**Work instructions**
Sort through the entries below and pull out lines containing the word "DataFrame".

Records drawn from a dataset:
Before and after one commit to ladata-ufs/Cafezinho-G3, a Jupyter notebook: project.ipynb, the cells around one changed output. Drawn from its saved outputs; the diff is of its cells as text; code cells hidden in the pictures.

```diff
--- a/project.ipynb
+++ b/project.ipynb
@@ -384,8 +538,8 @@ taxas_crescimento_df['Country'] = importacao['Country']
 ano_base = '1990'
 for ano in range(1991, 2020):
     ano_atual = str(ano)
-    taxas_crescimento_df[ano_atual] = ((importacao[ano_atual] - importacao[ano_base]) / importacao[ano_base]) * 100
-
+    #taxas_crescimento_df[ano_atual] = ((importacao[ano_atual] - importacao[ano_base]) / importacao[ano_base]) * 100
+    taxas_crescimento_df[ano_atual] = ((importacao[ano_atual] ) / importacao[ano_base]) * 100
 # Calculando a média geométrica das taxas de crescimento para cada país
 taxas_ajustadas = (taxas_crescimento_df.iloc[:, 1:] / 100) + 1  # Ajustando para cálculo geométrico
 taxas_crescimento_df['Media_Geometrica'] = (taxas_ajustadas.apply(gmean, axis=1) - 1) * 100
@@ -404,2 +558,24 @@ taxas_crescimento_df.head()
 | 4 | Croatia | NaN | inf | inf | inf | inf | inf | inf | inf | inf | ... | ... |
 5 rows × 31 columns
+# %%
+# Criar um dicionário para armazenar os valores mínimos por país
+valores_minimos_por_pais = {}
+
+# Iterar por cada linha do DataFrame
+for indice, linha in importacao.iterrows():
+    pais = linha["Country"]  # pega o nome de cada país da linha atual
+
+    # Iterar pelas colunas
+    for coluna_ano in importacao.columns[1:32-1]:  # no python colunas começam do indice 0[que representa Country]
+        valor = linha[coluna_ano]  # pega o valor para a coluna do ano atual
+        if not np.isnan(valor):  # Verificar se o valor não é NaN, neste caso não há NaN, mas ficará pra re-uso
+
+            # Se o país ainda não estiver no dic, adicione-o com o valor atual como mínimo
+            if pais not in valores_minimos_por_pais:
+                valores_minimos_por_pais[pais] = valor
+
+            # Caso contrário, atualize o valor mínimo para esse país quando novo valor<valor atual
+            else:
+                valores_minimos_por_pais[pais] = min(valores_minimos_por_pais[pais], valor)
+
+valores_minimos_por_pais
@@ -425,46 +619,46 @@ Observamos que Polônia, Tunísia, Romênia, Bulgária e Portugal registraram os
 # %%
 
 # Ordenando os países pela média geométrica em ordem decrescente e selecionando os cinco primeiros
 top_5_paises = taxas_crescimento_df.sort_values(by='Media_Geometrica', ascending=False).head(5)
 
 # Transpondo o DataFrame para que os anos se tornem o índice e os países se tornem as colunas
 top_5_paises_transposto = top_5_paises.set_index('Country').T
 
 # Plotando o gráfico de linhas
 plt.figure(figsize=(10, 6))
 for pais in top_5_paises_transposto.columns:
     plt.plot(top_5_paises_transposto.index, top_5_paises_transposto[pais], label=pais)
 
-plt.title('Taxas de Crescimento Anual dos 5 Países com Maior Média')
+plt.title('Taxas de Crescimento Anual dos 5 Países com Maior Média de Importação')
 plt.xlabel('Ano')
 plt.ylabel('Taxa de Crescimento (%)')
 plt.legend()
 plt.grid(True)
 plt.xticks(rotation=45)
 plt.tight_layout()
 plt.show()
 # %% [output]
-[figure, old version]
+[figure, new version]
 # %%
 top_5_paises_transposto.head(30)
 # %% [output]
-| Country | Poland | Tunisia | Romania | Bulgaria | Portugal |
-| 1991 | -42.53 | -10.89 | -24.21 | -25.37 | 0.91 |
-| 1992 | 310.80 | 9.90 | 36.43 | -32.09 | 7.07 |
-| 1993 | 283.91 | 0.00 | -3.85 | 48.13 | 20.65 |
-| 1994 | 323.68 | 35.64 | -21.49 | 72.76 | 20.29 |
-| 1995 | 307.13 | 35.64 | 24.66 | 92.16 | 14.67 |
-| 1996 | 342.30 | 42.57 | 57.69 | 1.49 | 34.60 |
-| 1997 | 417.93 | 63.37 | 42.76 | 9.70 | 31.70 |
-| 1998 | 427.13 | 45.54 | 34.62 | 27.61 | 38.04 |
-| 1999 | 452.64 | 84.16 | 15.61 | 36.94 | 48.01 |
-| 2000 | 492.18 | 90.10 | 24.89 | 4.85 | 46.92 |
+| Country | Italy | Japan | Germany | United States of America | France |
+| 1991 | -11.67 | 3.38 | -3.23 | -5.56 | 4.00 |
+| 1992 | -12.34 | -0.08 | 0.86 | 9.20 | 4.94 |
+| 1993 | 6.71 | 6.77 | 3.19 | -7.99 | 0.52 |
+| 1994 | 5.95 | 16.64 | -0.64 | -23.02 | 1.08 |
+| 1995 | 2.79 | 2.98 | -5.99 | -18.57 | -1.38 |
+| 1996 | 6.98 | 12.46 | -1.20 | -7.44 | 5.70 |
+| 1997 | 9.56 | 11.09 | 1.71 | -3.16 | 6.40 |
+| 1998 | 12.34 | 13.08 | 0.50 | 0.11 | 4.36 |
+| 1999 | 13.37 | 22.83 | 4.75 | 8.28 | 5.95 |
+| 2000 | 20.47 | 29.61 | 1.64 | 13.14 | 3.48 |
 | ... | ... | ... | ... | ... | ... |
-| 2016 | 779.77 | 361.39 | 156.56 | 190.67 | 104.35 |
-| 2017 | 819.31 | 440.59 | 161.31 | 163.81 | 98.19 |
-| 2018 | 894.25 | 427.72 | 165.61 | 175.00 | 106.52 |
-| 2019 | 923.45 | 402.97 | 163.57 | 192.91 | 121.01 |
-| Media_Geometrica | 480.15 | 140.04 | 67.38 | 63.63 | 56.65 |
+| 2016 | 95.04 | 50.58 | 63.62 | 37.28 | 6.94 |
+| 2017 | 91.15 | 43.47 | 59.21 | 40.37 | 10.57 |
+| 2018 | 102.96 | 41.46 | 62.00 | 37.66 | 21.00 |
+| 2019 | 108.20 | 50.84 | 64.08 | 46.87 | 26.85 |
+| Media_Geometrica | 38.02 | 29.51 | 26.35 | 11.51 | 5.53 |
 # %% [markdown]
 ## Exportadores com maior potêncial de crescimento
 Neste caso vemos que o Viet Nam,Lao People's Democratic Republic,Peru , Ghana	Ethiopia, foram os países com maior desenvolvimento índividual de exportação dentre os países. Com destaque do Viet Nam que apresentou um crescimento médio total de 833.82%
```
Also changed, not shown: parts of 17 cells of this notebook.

**Answer for the task**
+# Iterar por cada linha do DataFrame
 # Transpondo o DataFrame para que os anos se tornem o índice e os países se tornem as colunas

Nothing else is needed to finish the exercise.